To do: Filter the entries for the string "plotter". Copy each line that has it.

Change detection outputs
==*==

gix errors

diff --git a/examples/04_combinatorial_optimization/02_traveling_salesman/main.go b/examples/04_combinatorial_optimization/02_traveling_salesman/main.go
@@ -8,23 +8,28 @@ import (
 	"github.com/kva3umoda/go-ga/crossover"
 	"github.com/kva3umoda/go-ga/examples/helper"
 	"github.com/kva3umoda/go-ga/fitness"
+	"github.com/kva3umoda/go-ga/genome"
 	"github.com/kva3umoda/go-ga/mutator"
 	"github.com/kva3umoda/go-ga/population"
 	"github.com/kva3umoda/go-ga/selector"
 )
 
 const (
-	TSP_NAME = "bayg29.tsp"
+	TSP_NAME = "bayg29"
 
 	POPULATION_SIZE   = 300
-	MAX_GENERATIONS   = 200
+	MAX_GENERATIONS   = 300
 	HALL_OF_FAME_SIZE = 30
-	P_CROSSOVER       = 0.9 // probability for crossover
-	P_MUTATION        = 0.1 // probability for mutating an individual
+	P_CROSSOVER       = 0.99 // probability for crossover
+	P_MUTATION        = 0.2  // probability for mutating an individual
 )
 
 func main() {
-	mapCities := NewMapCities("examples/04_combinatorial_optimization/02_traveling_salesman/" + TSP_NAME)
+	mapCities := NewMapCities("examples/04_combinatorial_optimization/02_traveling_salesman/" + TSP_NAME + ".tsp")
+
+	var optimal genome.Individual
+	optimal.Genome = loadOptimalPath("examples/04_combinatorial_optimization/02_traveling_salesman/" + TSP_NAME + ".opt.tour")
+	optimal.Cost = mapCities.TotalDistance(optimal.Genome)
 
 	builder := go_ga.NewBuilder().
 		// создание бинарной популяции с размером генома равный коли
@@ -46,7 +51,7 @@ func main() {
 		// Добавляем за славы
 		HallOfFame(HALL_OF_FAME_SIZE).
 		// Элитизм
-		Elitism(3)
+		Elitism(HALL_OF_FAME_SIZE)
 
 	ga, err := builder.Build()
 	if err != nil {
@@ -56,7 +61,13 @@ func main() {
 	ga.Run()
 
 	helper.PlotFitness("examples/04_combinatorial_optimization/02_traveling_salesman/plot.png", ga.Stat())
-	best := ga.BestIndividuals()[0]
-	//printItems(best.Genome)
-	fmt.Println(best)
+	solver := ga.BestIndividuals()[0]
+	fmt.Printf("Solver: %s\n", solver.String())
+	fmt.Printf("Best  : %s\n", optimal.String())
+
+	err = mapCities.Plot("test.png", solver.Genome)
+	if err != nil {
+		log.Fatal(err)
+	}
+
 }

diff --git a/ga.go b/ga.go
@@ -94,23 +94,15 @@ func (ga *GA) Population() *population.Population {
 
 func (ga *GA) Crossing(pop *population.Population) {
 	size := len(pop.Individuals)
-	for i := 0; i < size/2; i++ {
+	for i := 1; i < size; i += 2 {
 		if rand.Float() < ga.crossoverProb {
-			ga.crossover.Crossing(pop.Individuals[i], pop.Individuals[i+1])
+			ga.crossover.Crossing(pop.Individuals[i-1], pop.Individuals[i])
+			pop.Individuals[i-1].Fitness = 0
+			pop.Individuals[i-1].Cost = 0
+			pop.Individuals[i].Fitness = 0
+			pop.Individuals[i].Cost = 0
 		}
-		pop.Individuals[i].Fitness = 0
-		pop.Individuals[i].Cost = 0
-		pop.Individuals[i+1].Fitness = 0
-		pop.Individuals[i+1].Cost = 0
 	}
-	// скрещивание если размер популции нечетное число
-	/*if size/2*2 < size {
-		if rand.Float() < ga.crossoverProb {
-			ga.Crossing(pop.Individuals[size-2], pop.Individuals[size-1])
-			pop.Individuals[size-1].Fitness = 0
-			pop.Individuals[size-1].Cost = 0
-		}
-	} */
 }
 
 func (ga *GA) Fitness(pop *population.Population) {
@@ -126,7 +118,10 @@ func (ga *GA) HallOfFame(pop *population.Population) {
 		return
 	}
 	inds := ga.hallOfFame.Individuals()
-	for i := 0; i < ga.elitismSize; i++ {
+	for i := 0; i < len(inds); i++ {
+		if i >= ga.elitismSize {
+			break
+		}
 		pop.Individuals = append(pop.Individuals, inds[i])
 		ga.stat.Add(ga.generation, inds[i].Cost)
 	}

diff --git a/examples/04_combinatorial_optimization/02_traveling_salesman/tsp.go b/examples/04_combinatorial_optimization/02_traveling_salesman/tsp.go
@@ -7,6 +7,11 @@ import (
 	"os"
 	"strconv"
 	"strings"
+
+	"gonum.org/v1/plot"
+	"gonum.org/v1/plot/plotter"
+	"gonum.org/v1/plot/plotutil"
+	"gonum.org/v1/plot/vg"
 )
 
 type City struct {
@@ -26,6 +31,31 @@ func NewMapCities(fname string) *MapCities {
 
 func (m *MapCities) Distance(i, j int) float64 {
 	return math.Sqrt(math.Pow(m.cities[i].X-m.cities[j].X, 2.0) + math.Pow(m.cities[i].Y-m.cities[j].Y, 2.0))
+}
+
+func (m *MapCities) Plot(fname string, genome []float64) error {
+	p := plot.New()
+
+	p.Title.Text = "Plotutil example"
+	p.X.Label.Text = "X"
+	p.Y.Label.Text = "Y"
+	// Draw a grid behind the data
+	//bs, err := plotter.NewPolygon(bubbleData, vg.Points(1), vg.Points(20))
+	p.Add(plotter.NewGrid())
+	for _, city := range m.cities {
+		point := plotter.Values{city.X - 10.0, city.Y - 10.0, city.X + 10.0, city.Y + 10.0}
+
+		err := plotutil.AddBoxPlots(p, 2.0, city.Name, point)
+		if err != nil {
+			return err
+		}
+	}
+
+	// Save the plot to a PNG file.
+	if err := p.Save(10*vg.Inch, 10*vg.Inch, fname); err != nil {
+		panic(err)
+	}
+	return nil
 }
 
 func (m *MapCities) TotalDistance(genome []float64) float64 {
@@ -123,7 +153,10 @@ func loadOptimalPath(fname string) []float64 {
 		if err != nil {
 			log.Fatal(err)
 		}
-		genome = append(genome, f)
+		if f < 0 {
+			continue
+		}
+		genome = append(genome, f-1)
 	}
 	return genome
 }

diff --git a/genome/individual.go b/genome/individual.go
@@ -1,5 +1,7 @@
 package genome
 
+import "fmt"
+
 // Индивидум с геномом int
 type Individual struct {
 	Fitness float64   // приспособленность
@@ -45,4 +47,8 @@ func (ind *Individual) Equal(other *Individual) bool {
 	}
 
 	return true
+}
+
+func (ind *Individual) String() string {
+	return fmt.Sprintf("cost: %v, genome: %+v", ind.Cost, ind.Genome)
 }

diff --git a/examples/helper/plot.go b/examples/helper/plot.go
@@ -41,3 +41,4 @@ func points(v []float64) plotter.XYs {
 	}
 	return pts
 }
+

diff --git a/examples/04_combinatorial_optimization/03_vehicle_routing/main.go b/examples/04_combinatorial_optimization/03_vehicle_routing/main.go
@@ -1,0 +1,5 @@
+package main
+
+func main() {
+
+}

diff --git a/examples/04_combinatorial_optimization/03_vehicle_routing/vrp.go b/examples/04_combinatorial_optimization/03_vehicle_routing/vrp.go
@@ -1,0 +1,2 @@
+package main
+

==*==

Exercise answer:
+	"gonum.org/v1/plot/plotter"
+	//bs, err := plotter.NewPolygon(bubbleData, vg.Points(1), vg.Points(20))
+	p.Add(plotter.NewGrid())
+		point := plotter.Values{city.X - 10.0, city.Y - 10.0, city.X + 10.0, city.Y + 10.0}
@@ -41,3 +41,4 @@ func points(v []float64) plotter.XYs {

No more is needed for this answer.